- Source data

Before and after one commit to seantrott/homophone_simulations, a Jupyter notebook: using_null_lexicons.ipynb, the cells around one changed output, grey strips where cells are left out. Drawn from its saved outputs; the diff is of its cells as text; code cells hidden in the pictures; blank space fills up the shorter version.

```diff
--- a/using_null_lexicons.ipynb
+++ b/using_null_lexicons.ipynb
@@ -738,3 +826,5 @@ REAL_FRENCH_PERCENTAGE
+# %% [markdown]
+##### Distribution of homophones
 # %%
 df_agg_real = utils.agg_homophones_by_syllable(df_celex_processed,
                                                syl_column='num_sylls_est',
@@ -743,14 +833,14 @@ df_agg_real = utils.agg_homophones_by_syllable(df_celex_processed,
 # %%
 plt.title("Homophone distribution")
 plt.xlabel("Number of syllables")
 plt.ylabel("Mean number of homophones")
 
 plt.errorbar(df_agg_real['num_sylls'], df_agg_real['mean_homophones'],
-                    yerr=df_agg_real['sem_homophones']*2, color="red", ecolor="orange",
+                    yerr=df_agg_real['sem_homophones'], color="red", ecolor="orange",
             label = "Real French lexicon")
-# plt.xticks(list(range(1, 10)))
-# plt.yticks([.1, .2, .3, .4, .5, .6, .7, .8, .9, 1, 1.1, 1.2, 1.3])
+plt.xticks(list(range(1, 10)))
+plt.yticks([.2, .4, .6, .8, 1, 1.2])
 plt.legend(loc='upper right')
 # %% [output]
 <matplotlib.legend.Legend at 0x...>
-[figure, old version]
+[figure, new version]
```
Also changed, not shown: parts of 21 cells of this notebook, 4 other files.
--
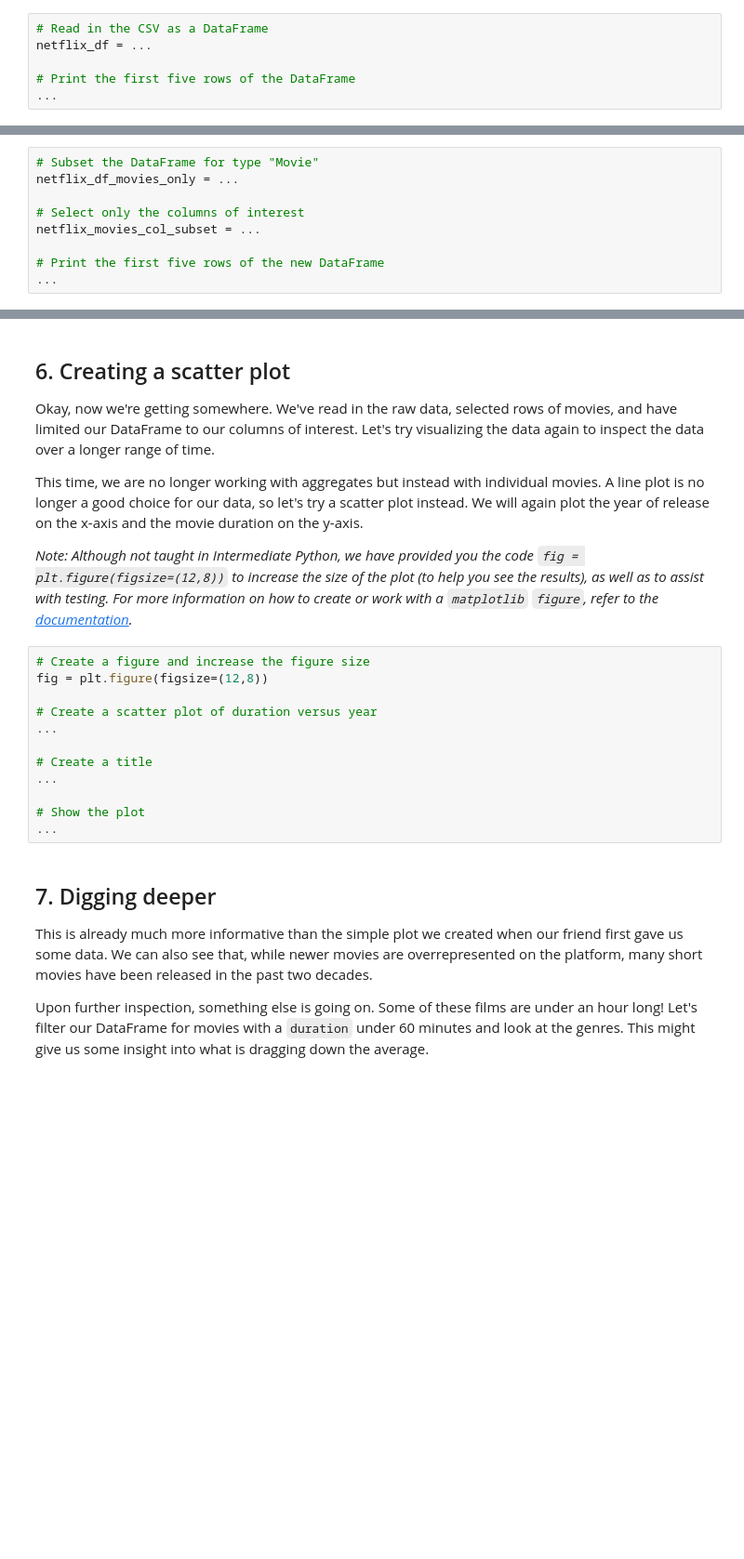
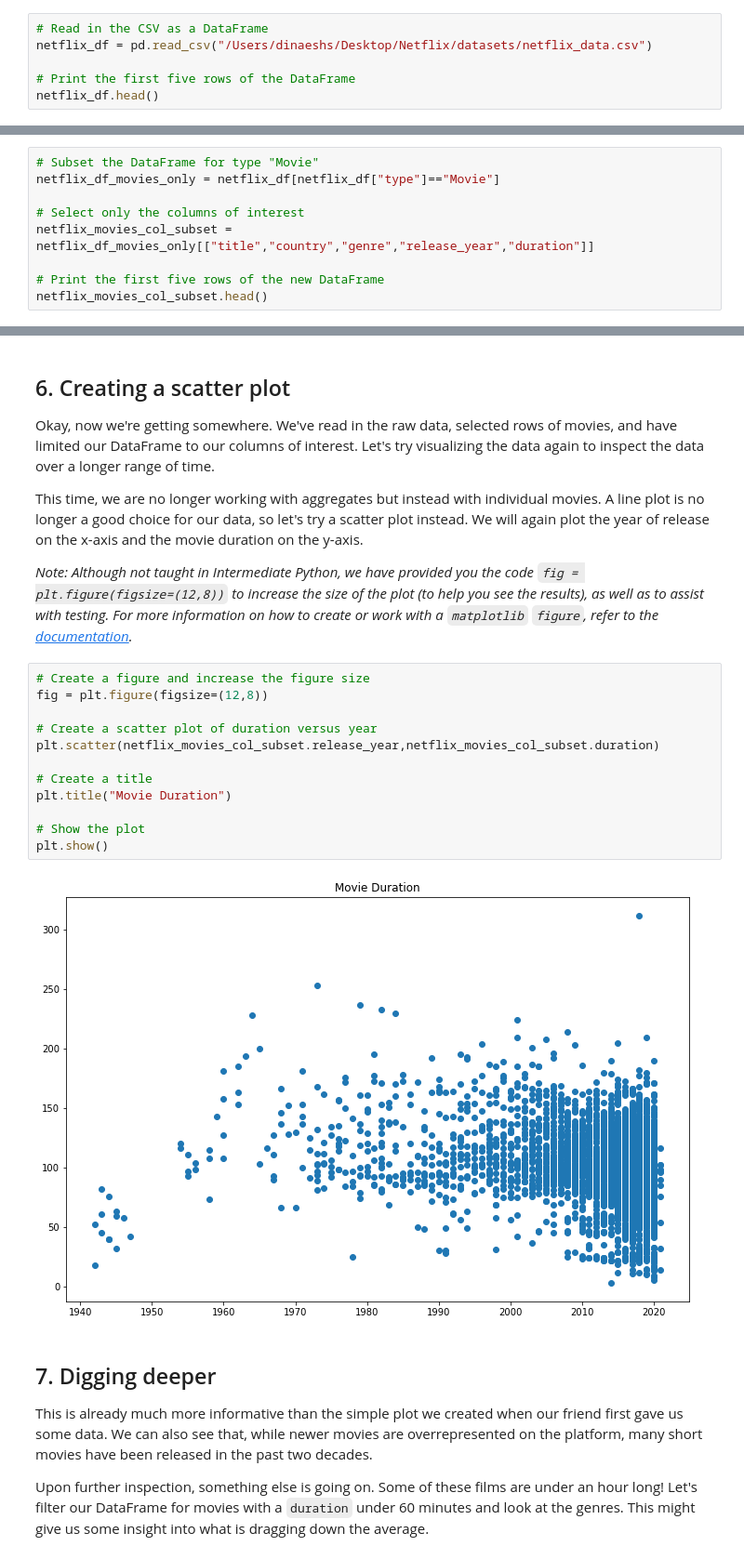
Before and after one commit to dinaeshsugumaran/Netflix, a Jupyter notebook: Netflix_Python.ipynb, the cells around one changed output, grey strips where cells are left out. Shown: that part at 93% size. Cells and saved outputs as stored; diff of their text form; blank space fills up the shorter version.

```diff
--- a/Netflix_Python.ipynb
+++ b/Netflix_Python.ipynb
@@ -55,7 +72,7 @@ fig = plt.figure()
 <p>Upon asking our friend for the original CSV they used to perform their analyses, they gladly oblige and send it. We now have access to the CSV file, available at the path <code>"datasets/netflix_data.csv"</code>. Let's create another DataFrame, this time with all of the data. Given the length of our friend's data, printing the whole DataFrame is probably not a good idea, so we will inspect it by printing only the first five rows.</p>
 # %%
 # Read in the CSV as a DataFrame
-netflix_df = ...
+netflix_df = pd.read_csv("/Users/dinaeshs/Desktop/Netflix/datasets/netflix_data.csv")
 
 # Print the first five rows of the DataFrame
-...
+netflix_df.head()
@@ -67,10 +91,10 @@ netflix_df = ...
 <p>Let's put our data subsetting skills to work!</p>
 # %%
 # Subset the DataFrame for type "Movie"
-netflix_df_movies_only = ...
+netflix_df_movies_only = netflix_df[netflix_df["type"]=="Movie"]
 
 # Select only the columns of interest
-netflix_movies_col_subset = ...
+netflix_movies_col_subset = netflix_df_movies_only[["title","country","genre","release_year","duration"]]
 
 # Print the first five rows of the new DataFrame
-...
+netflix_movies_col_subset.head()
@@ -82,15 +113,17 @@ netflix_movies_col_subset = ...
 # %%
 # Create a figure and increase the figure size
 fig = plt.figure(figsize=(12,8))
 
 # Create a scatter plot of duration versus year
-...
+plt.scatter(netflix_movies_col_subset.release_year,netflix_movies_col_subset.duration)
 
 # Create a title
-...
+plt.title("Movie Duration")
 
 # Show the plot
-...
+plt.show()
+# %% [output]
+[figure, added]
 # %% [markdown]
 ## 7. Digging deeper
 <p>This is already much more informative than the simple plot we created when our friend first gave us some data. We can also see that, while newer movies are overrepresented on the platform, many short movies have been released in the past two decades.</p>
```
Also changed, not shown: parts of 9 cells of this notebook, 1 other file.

- Description of the task
Within the material above, copy exactly the lines from the line that holds "pictures; blank space fills up the shorter version." up to and including the line that holds "Also changed, not shown: parts of 21".

- Solution to this exercise
Before and after one commit to seantrott/homophone_simulations, a Jupyter notebook: using_null_lexicons.ipynb, the cells around one changed output, grey strips where cells are left out. Drawn from its saved outputs; the diff is of its cells as text; code cells hidden in the pictures; blank space fills up the shorter version.

```diff
--- a/using_null_lexicons.ipynb
+++ b/using_null_lexicons.ipynb
@@ -738,3 +826,5 @@ REAL_FRENCH_PERCENTAGE
+# %% [markdown]
+##### Distribution of homophones
 # %%
 df_agg_real = utils.agg_homophones_by_syllable(df_celex_processed,
                                                syl_column='num_sylls_est',
@@ -743,14 +833,14 @@ df_agg_real = utils.agg_homophones_by_syllable(df_celex_processed,
 # %%
 plt.title("Homophone distribution")
 plt.xlabel("Number of syllables")
 plt.ylabel("Mean number of homophones")
 
 plt.errorbar(df_agg_real['num_sylls'], df_agg_real['mean_homophones'],
-                    yerr=df_agg_real['sem_homophones']*2, color="red", ecolor="orange",
+                    yerr=df_agg_real['sem_homophones'], color="red", ecolor="orange",
             label = "Real French lexicon")
-# plt.xticks(list(range(1, 10)))
-# plt.yticks([.1, .2, .3, .4, .5, .6, .7, .8, .9, 1, 1.1, 1.2, 1.3])
+plt.xticks(list(range(1, 10)))
+plt.yticks([.2, .4, .6, .8, 1, 1.2])
 plt.legend(loc='upper right')
 # %% [output]
 <matplotlib.legend.Legend at 0x...>
-[figure, old version]
+[figure, new version]
```
Also changed, not shown: parts of 21 cells of this notebook, 4 other files.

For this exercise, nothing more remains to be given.